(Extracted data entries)
···
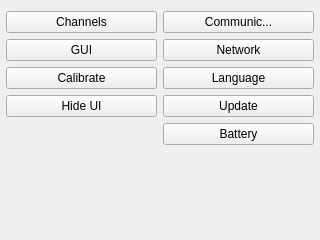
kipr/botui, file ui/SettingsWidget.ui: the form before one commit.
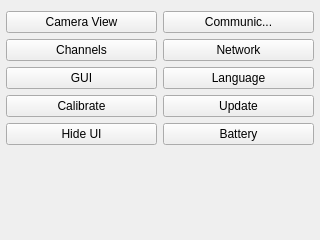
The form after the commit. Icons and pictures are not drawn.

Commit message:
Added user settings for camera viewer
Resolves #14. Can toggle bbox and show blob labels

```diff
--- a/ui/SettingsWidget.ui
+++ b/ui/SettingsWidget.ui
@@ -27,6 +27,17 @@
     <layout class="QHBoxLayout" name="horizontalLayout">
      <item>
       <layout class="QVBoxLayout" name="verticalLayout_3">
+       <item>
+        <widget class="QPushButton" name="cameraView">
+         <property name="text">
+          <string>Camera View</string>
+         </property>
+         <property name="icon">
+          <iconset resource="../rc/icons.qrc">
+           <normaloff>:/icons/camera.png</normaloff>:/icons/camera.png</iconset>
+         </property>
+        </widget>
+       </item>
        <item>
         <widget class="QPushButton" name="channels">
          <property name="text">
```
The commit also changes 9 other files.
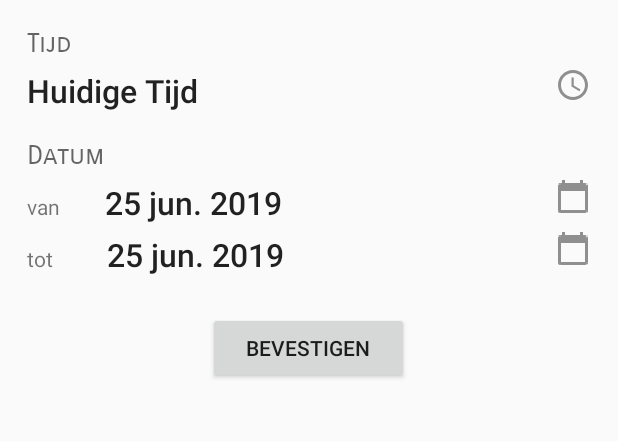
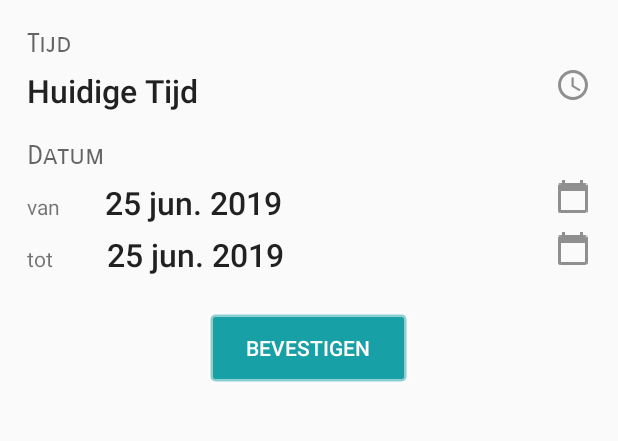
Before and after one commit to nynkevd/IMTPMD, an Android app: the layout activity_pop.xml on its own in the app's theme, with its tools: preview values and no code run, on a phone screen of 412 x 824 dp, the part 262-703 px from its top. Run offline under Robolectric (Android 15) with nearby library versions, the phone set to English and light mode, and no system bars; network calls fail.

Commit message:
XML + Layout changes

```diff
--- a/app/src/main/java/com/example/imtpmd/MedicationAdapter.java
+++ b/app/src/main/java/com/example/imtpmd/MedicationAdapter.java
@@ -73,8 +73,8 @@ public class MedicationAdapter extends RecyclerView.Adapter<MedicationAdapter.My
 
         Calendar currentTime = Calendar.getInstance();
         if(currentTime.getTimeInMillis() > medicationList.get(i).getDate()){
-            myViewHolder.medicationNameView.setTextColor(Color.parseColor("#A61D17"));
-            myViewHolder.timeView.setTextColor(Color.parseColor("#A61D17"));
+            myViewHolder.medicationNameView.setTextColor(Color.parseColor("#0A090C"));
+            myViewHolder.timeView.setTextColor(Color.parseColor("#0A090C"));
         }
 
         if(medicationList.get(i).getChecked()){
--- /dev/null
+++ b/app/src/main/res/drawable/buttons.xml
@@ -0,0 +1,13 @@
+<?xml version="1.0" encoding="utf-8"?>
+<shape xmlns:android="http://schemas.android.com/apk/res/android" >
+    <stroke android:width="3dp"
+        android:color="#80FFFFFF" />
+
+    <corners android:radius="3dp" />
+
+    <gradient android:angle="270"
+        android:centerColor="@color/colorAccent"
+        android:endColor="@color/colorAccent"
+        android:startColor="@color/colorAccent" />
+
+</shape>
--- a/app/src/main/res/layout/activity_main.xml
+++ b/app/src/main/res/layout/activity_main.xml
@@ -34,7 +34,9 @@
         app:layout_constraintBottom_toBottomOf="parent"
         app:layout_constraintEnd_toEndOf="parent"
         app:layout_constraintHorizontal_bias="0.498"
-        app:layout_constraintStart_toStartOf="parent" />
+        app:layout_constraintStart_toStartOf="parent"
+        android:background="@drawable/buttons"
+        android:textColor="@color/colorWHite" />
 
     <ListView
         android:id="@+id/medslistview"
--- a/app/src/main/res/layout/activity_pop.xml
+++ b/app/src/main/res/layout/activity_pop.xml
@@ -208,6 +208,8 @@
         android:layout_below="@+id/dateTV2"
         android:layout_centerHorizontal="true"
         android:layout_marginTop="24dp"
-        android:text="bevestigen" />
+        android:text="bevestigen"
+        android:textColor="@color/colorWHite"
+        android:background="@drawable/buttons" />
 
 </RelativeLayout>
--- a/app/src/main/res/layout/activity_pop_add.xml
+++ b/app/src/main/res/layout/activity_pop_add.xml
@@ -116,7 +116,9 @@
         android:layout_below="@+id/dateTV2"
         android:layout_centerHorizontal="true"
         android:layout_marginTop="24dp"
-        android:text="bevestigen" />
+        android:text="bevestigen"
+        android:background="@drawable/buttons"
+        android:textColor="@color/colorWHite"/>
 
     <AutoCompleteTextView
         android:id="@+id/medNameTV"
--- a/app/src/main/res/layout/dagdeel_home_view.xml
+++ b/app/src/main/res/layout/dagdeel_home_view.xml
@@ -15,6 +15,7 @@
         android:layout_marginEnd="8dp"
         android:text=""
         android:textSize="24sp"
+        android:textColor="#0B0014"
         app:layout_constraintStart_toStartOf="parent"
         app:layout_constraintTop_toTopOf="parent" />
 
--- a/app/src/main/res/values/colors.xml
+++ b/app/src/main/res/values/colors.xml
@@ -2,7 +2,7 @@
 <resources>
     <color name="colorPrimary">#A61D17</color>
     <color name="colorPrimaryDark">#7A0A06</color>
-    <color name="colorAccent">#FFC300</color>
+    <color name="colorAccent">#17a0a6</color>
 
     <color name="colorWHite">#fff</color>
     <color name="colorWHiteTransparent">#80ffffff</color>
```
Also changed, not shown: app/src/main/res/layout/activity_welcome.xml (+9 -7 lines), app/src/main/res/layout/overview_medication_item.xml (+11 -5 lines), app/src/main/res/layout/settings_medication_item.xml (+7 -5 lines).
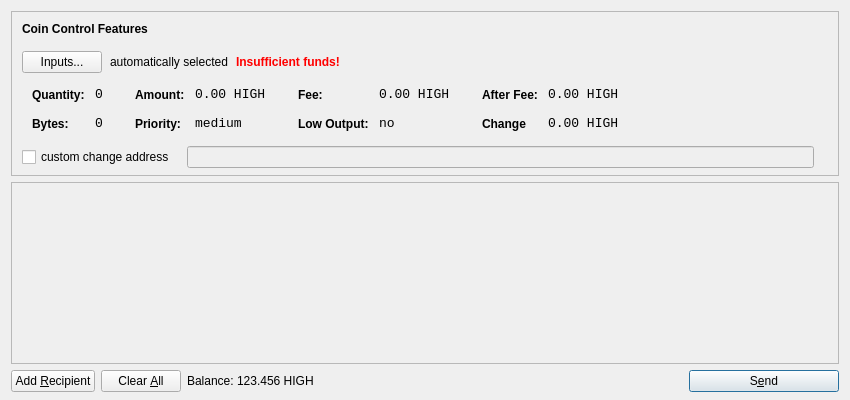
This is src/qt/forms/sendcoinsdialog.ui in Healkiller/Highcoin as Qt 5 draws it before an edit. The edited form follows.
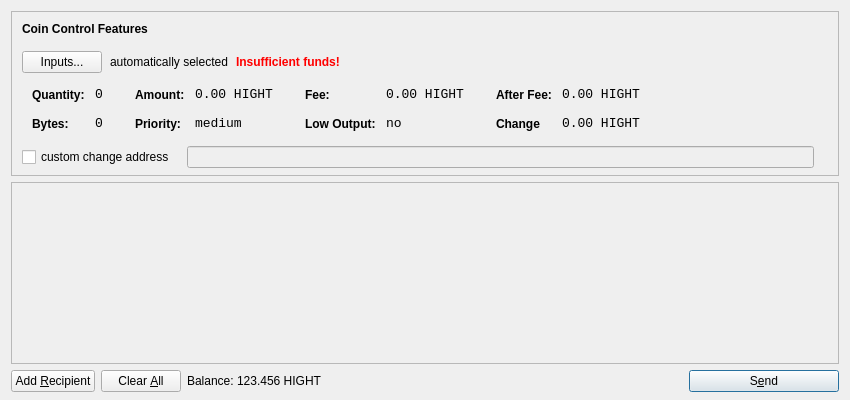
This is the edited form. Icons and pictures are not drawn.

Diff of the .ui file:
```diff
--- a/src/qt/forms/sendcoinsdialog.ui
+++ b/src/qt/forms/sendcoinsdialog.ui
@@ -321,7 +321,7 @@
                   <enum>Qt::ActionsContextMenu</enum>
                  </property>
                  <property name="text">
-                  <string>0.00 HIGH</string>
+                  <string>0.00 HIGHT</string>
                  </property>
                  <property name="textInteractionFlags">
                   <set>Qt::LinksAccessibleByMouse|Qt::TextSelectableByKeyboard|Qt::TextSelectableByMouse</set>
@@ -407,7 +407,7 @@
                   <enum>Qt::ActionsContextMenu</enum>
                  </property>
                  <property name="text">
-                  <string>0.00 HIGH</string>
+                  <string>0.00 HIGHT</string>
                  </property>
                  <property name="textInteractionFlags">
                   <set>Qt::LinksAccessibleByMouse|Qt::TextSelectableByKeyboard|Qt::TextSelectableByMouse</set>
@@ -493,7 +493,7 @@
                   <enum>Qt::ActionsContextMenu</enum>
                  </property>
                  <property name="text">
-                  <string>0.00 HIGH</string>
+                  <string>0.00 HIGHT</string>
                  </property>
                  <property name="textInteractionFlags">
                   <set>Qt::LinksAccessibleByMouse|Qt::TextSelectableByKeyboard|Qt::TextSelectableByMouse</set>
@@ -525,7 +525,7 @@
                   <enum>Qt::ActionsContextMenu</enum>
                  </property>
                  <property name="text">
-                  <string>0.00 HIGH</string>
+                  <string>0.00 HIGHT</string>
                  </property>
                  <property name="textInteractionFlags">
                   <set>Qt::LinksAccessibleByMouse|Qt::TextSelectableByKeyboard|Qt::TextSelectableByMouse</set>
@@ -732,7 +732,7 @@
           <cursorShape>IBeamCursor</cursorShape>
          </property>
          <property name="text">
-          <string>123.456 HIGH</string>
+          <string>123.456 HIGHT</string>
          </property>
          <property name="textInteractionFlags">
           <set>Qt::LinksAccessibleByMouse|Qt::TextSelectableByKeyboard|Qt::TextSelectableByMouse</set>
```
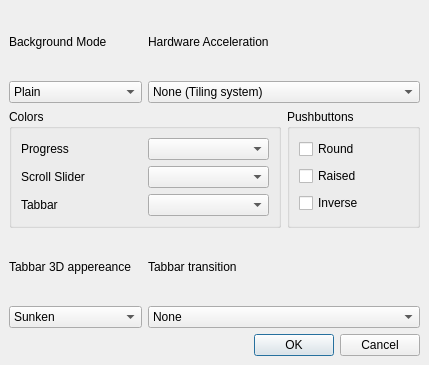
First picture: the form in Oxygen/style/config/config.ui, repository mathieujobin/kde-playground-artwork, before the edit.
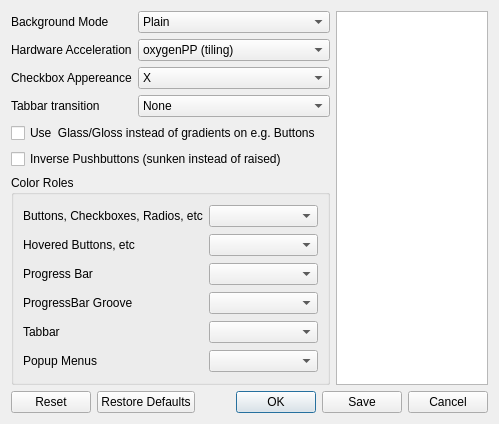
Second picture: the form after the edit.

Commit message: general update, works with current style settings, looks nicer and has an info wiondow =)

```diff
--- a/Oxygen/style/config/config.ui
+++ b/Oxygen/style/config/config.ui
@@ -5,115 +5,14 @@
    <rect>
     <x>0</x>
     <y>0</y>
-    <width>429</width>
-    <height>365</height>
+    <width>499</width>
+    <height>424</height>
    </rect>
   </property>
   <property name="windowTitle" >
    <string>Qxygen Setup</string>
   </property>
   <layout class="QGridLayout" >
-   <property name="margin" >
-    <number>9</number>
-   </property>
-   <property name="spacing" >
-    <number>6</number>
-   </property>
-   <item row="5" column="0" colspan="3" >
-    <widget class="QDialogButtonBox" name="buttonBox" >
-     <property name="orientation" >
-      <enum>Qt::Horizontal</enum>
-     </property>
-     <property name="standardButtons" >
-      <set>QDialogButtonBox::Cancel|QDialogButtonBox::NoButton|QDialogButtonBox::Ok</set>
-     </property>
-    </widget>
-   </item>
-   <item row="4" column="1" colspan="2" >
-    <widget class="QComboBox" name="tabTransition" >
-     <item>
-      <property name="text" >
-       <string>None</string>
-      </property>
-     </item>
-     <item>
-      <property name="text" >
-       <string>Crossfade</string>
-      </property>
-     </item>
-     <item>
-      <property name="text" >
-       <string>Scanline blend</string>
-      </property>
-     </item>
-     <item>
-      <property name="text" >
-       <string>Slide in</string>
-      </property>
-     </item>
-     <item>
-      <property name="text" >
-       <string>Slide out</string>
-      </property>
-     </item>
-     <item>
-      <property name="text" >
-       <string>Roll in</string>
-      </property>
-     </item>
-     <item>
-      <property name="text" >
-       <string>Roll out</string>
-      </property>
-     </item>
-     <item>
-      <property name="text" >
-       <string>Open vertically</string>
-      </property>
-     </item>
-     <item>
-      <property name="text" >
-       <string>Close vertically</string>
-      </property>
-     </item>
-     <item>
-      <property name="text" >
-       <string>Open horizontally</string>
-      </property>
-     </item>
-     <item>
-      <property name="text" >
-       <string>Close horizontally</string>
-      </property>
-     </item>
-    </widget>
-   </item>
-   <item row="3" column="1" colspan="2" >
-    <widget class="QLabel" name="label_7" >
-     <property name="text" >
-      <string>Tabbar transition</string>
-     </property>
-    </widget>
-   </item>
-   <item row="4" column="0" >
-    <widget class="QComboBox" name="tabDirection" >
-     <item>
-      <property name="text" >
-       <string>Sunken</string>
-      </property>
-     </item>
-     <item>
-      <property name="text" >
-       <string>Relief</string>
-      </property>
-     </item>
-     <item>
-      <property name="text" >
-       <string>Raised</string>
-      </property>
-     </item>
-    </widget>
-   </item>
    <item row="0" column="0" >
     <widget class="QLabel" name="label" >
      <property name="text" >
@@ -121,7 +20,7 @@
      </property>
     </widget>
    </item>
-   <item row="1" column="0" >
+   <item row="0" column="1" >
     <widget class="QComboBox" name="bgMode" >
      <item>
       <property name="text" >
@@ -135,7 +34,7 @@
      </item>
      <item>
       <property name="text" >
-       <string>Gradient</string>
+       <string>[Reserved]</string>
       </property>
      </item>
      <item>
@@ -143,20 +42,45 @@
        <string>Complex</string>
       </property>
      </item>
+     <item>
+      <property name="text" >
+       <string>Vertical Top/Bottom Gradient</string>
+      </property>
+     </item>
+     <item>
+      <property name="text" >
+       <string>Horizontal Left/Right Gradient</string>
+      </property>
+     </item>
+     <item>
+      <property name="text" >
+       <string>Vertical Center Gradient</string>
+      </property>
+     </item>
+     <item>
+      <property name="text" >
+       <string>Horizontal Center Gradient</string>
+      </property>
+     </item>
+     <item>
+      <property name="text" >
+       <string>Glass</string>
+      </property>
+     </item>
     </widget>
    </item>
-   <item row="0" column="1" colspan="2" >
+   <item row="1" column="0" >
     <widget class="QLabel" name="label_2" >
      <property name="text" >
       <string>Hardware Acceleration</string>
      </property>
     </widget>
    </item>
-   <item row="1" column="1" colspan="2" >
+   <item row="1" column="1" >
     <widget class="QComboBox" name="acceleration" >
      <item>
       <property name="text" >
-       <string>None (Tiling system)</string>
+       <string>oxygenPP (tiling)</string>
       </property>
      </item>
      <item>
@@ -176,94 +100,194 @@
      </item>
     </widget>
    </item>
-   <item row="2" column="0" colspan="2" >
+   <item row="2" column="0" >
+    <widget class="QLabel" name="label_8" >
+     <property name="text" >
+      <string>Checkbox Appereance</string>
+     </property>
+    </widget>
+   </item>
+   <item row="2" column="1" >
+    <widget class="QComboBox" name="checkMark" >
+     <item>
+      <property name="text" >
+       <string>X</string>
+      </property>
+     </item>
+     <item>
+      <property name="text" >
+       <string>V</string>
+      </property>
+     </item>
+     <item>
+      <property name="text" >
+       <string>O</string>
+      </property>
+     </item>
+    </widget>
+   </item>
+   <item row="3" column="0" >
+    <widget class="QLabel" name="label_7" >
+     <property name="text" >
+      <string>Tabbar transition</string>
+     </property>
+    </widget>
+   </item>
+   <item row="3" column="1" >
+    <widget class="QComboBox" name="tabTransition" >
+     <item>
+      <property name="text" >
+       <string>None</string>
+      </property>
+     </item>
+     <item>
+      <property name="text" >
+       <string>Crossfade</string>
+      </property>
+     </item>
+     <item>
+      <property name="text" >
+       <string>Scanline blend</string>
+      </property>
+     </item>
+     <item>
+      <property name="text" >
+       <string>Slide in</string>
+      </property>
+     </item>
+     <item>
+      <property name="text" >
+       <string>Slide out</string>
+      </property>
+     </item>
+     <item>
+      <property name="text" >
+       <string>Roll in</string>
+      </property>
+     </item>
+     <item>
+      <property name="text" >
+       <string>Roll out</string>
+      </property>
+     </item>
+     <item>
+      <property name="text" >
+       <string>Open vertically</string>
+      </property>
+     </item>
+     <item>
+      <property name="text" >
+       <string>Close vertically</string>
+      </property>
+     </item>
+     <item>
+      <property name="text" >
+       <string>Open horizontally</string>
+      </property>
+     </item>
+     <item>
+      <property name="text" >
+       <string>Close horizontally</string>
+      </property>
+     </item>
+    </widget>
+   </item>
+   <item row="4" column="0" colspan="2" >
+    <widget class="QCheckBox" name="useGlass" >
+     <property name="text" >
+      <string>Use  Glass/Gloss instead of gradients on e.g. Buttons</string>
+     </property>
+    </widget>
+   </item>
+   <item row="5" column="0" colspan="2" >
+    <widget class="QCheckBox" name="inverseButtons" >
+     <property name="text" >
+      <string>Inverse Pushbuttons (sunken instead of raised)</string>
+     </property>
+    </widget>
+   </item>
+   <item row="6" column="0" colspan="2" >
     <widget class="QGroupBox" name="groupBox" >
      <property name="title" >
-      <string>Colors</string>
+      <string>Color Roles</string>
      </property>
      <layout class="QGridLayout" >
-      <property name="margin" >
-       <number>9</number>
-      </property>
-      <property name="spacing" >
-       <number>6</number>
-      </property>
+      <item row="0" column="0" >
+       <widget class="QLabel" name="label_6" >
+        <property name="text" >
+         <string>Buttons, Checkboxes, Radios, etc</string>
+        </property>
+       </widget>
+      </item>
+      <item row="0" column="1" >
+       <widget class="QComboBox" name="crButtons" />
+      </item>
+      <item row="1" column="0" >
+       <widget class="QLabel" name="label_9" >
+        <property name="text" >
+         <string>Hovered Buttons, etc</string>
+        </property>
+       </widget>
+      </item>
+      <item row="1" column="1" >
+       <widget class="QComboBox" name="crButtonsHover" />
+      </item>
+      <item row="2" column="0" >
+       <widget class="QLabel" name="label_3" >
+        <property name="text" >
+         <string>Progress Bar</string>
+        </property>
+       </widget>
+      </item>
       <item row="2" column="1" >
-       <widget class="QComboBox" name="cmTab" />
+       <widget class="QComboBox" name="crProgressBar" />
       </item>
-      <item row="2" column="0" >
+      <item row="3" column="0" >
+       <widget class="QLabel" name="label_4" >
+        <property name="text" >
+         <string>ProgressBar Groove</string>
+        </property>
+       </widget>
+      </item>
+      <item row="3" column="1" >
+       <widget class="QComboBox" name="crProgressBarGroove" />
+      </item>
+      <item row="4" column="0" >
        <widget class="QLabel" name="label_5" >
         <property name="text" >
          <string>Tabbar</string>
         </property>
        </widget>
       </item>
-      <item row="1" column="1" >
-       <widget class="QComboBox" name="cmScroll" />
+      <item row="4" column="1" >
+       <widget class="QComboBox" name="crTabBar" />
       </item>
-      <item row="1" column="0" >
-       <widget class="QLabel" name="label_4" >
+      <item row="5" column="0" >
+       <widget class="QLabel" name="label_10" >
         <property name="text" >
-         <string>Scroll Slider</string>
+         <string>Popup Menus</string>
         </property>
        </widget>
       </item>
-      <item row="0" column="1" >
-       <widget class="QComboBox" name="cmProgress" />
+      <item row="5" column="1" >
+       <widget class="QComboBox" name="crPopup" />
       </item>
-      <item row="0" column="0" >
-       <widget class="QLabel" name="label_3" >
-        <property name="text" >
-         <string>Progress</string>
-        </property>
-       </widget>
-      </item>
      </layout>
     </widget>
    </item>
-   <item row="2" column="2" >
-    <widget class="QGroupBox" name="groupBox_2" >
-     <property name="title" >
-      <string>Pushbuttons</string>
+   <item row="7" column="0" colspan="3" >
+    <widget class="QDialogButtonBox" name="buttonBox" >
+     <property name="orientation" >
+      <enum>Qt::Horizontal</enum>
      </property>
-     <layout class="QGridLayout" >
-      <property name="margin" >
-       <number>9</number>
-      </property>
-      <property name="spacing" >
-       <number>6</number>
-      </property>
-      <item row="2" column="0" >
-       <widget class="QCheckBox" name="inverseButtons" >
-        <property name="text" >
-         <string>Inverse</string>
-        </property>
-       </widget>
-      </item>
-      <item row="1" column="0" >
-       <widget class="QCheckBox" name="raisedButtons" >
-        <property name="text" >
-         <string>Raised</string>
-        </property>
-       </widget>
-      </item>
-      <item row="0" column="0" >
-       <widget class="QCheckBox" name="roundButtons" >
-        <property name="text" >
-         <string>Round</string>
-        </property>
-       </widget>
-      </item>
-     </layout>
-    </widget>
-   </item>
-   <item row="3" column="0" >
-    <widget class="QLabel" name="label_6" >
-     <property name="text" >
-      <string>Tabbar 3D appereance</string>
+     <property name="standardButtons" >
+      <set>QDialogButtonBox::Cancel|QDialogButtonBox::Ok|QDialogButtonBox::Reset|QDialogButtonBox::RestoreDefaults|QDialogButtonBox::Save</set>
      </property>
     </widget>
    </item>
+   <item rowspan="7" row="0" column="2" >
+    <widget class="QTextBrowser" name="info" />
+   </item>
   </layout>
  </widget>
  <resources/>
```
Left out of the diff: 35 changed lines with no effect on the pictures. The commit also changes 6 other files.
···
* _Assigned task_
Line count for the string "forms": tally the lines of the records above that contain it and give only the result.

* _Exercise solution_
3